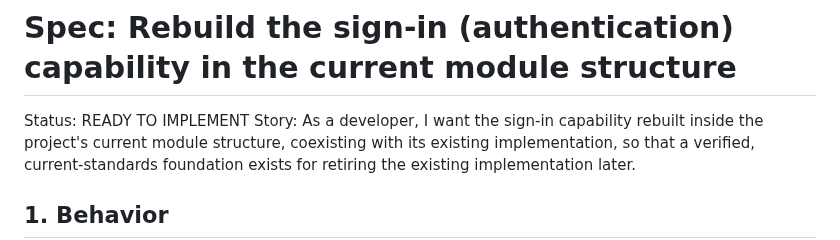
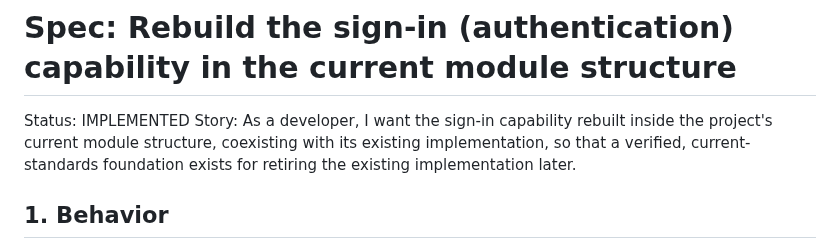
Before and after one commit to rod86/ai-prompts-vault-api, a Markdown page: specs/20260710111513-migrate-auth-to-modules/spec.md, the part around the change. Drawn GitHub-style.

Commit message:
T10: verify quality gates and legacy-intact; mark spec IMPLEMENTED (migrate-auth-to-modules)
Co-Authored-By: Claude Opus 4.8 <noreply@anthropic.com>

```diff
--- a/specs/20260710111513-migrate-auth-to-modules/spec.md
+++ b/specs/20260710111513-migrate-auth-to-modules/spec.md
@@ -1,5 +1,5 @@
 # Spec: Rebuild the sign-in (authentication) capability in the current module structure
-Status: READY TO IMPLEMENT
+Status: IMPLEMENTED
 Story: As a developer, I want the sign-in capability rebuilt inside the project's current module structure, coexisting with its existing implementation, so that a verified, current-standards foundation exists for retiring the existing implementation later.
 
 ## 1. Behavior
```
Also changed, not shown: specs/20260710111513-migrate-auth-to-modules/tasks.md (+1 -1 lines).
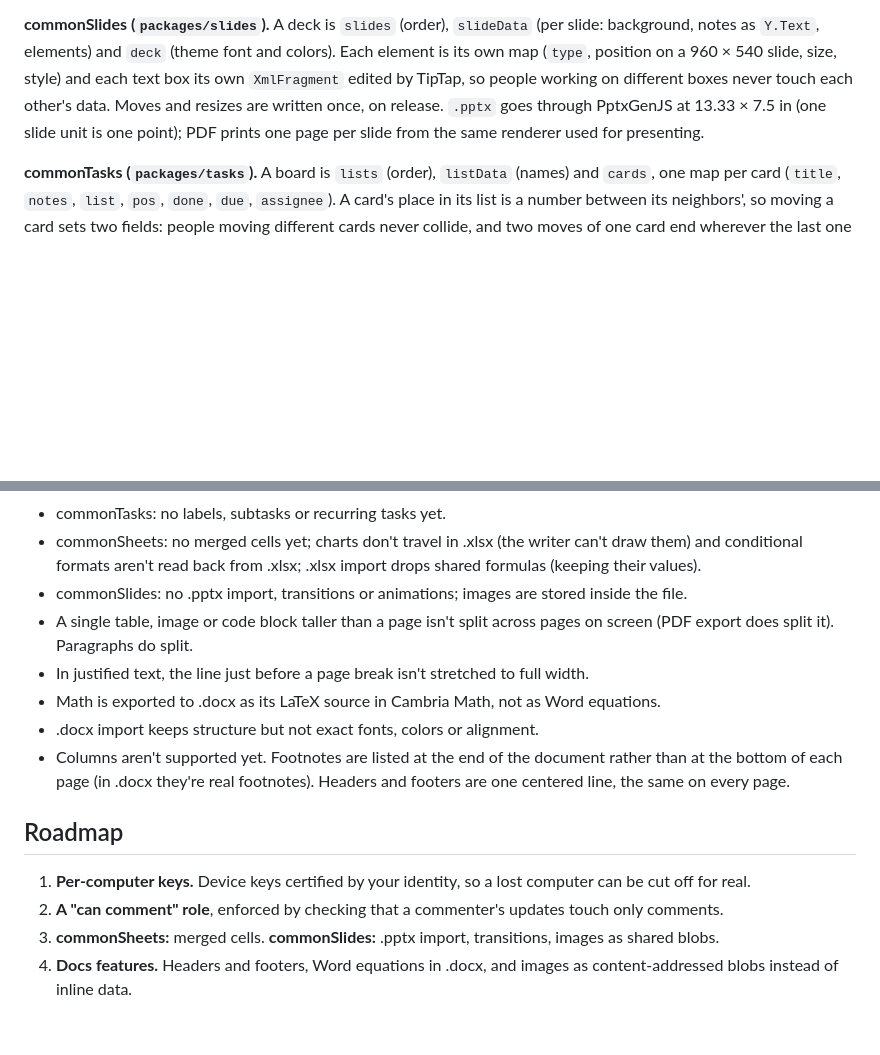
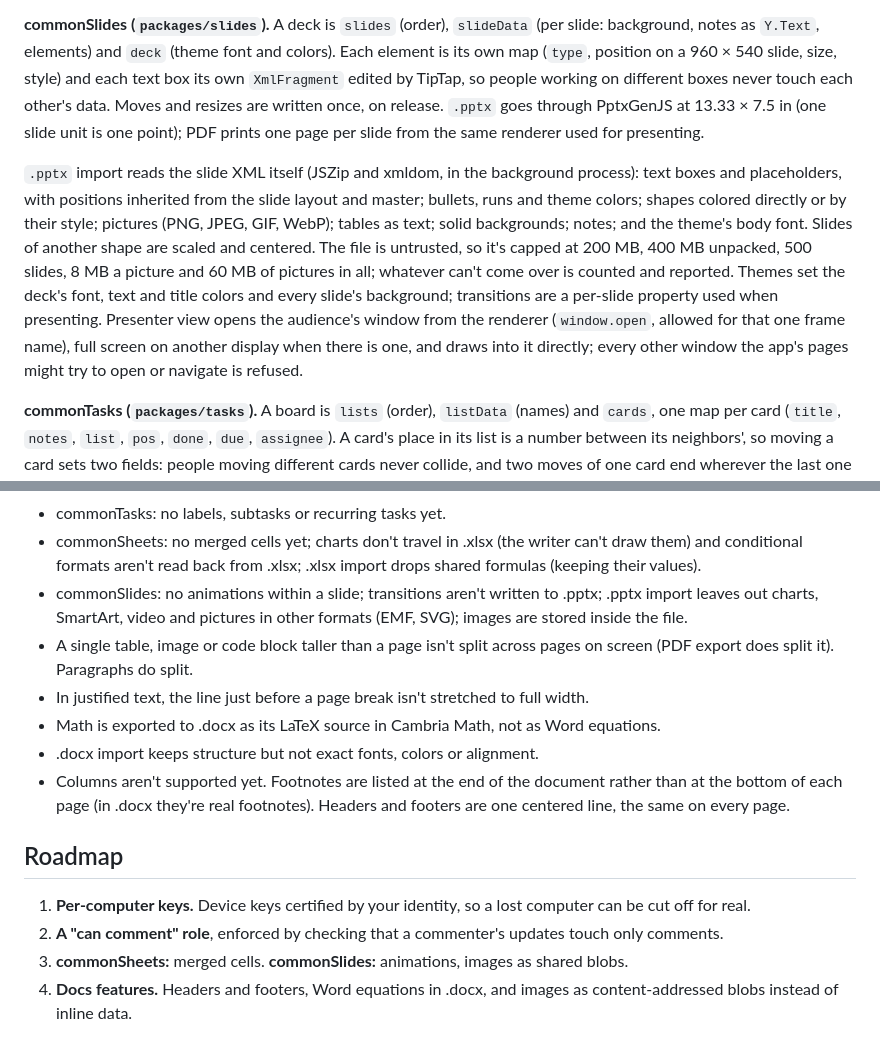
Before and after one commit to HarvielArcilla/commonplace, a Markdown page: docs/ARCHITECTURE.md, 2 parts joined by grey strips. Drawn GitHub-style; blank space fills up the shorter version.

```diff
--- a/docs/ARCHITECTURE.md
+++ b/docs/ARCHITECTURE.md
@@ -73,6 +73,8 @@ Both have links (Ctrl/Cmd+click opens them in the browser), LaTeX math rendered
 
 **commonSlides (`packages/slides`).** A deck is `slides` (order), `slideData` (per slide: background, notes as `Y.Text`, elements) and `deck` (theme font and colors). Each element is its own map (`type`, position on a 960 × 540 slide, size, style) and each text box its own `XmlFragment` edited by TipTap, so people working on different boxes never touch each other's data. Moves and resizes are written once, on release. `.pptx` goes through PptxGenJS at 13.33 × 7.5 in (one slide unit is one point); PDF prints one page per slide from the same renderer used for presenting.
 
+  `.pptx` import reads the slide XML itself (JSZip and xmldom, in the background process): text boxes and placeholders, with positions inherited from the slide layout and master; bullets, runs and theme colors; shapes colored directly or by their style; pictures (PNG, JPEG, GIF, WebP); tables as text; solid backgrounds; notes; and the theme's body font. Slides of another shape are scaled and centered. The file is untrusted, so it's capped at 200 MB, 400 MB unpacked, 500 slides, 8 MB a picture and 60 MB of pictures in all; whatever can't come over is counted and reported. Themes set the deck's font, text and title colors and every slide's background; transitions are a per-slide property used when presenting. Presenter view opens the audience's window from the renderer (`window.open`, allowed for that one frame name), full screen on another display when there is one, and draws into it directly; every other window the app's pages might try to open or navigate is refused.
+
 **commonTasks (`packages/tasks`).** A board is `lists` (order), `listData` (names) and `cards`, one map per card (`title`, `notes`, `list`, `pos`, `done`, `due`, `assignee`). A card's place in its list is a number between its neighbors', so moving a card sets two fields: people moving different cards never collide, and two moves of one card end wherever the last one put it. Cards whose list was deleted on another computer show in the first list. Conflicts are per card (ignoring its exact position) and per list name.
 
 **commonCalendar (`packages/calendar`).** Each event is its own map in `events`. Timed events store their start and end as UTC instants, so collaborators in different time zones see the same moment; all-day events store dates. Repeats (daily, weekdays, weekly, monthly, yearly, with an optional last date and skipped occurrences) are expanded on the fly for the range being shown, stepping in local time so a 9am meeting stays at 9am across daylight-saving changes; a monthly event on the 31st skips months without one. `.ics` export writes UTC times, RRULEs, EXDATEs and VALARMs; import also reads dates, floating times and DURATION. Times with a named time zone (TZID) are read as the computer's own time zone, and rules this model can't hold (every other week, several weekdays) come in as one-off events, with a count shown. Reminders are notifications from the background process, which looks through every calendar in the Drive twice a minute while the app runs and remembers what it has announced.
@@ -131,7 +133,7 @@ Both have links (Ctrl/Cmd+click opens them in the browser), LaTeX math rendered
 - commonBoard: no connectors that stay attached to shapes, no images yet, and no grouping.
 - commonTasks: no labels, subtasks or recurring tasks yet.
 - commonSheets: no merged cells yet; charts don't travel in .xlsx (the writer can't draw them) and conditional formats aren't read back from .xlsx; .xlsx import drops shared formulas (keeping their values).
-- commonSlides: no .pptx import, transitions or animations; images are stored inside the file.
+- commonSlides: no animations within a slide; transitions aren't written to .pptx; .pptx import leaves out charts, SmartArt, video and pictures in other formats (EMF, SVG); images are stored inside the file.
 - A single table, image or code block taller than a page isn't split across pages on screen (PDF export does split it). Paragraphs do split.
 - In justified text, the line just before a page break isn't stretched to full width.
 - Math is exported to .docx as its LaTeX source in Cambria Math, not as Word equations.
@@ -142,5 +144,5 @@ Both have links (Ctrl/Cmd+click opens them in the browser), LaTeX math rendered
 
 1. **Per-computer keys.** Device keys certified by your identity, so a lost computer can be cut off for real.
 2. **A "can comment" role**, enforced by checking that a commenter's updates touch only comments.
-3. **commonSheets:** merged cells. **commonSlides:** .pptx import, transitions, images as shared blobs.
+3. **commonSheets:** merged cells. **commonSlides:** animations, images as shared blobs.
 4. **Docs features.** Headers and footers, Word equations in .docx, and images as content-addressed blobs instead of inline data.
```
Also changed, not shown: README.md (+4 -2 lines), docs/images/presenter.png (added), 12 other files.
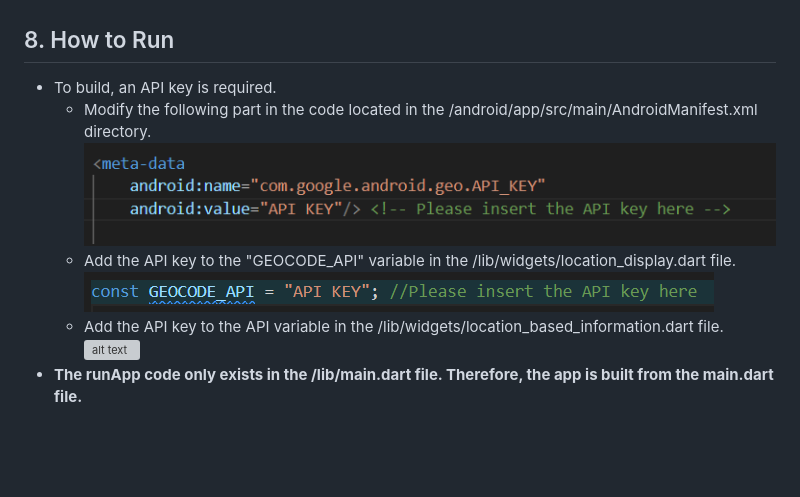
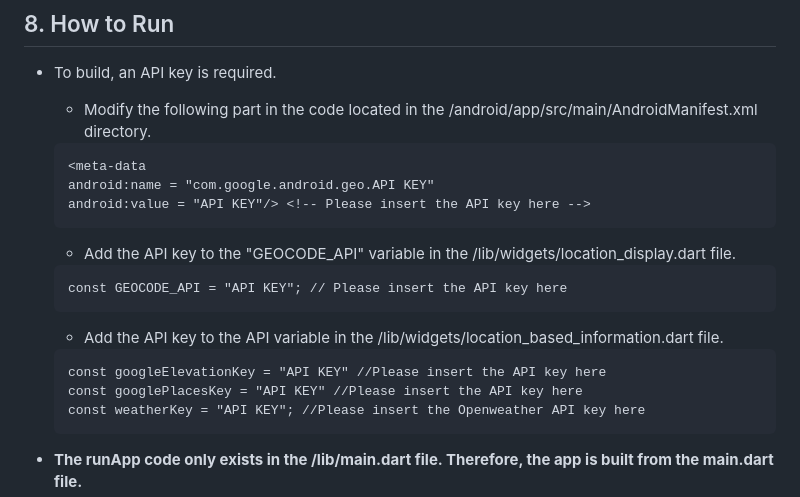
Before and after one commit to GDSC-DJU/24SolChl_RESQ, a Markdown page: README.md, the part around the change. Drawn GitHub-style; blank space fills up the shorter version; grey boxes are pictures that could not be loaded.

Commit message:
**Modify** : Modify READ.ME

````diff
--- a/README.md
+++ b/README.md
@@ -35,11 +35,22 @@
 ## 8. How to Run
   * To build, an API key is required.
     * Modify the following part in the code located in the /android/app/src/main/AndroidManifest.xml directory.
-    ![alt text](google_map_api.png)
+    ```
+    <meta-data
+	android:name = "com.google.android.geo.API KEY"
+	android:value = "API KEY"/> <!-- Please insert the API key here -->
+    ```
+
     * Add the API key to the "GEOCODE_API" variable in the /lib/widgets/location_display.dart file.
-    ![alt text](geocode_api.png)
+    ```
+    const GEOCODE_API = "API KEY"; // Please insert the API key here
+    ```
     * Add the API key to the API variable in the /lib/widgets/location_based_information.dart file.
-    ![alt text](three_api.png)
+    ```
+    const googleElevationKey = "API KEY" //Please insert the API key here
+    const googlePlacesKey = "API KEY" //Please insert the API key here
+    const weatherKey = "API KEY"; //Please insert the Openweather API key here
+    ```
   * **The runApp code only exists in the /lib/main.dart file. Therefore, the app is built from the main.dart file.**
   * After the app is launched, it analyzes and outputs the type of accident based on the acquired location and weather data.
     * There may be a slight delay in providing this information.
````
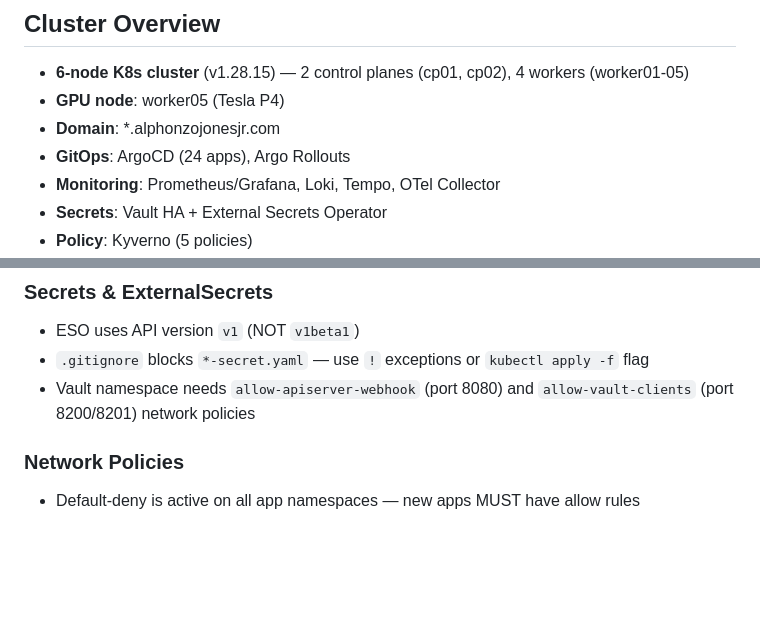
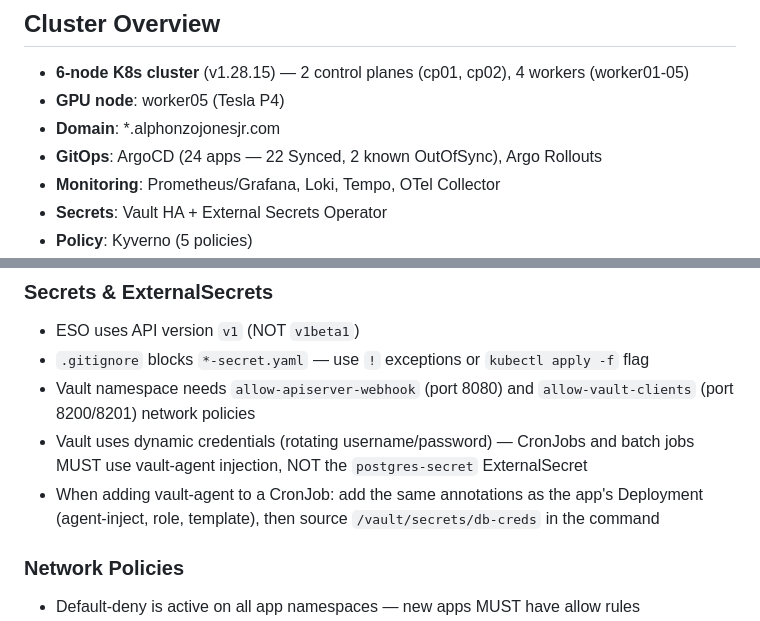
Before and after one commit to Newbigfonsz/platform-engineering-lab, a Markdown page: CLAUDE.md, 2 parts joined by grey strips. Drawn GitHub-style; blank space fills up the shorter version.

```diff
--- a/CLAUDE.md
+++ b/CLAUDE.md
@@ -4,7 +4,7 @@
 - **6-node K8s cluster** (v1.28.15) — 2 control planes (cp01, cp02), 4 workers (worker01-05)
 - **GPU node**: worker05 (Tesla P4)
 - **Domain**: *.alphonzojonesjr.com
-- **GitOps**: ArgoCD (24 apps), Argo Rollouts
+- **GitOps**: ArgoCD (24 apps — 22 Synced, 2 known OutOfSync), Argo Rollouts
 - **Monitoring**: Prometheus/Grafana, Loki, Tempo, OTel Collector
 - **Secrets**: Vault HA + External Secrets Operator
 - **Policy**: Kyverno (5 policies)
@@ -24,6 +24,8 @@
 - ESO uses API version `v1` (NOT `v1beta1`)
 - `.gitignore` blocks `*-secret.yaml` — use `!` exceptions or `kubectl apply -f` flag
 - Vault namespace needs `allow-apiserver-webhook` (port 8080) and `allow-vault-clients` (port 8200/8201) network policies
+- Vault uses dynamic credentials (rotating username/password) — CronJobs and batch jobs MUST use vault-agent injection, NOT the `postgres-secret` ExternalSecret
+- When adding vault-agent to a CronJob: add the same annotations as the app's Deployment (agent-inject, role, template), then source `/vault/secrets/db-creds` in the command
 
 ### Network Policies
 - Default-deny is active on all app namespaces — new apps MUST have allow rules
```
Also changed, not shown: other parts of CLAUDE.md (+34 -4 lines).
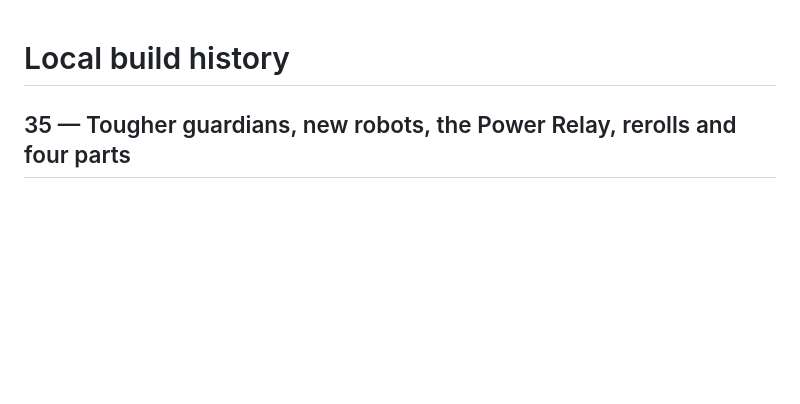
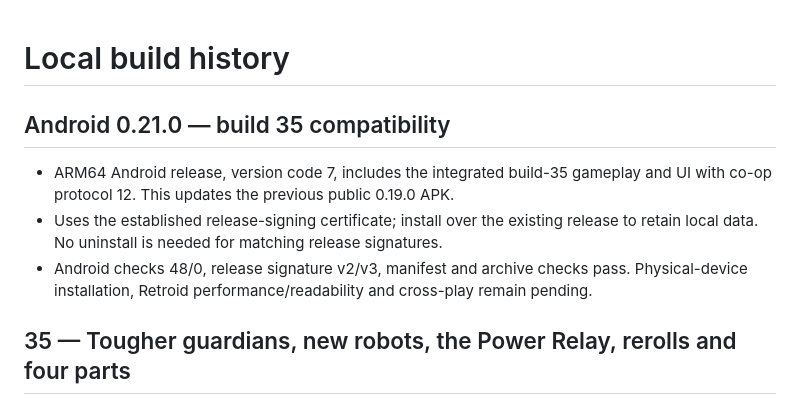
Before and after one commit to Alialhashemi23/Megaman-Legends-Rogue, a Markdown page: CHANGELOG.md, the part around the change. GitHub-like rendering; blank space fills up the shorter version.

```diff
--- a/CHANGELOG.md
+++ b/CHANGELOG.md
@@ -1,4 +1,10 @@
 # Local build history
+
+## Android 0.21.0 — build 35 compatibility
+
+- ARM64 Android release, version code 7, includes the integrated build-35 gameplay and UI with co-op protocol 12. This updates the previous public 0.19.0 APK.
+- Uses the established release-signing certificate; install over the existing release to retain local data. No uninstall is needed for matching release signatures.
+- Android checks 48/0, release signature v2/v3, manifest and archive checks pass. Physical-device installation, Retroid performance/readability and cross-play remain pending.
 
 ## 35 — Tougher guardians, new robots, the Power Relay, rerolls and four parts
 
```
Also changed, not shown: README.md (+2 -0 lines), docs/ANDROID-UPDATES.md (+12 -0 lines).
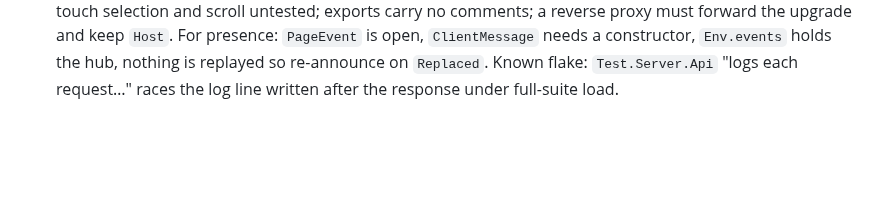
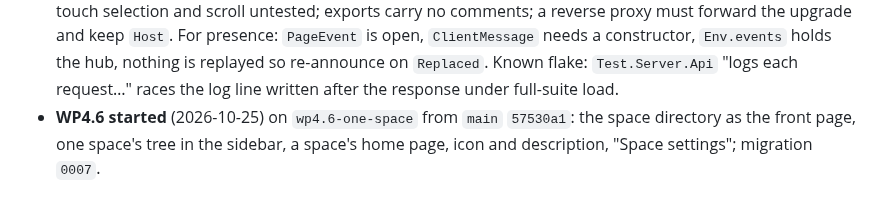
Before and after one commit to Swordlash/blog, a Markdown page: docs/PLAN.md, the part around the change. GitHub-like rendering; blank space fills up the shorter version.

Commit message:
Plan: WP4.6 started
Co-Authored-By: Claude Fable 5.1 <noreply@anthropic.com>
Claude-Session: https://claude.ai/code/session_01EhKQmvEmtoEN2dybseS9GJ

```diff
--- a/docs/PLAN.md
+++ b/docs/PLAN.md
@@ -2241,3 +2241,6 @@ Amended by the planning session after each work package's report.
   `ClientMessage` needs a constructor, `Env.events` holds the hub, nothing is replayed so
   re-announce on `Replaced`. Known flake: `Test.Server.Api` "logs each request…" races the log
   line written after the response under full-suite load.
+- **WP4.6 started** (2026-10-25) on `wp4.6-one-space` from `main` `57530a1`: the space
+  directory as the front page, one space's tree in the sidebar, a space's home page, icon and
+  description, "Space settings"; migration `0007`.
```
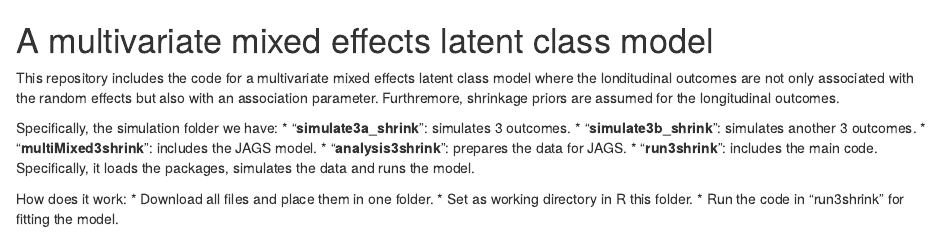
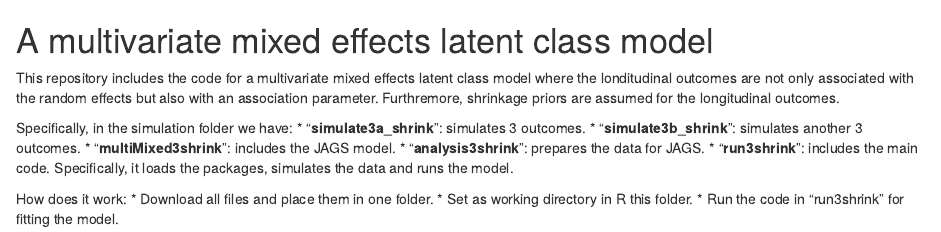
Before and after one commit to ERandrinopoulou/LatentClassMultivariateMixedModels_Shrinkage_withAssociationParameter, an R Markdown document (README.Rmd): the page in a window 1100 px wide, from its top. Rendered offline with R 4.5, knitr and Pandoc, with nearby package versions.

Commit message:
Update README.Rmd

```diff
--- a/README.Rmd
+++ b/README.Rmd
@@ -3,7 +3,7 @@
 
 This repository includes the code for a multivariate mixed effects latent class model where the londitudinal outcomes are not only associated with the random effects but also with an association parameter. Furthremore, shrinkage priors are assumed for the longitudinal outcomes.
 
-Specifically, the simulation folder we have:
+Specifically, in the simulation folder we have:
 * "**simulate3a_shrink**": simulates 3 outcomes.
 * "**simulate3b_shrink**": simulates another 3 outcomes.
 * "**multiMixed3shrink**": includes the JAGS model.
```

= = = =

**Work required**
Look through the material above and pick out each line holding the word "inside".

**Worked solution**
 Story: As a developer, I want the sign-in capability rebuilt inside the project's current module structure, coexisting with its existing implementation, so that a verified, current-standards foundation exists for retiring the existing implementation later.
-- commonSlides: no .pptx import, transitions or animations; images are stored inside the file.
+- commonSlides: no animations within a slide; transitions aren't written to .pptx; .pptx import leaves out charts, SmartArt, video and pictures in other formats (EMF, SVG); images are stored inside the file.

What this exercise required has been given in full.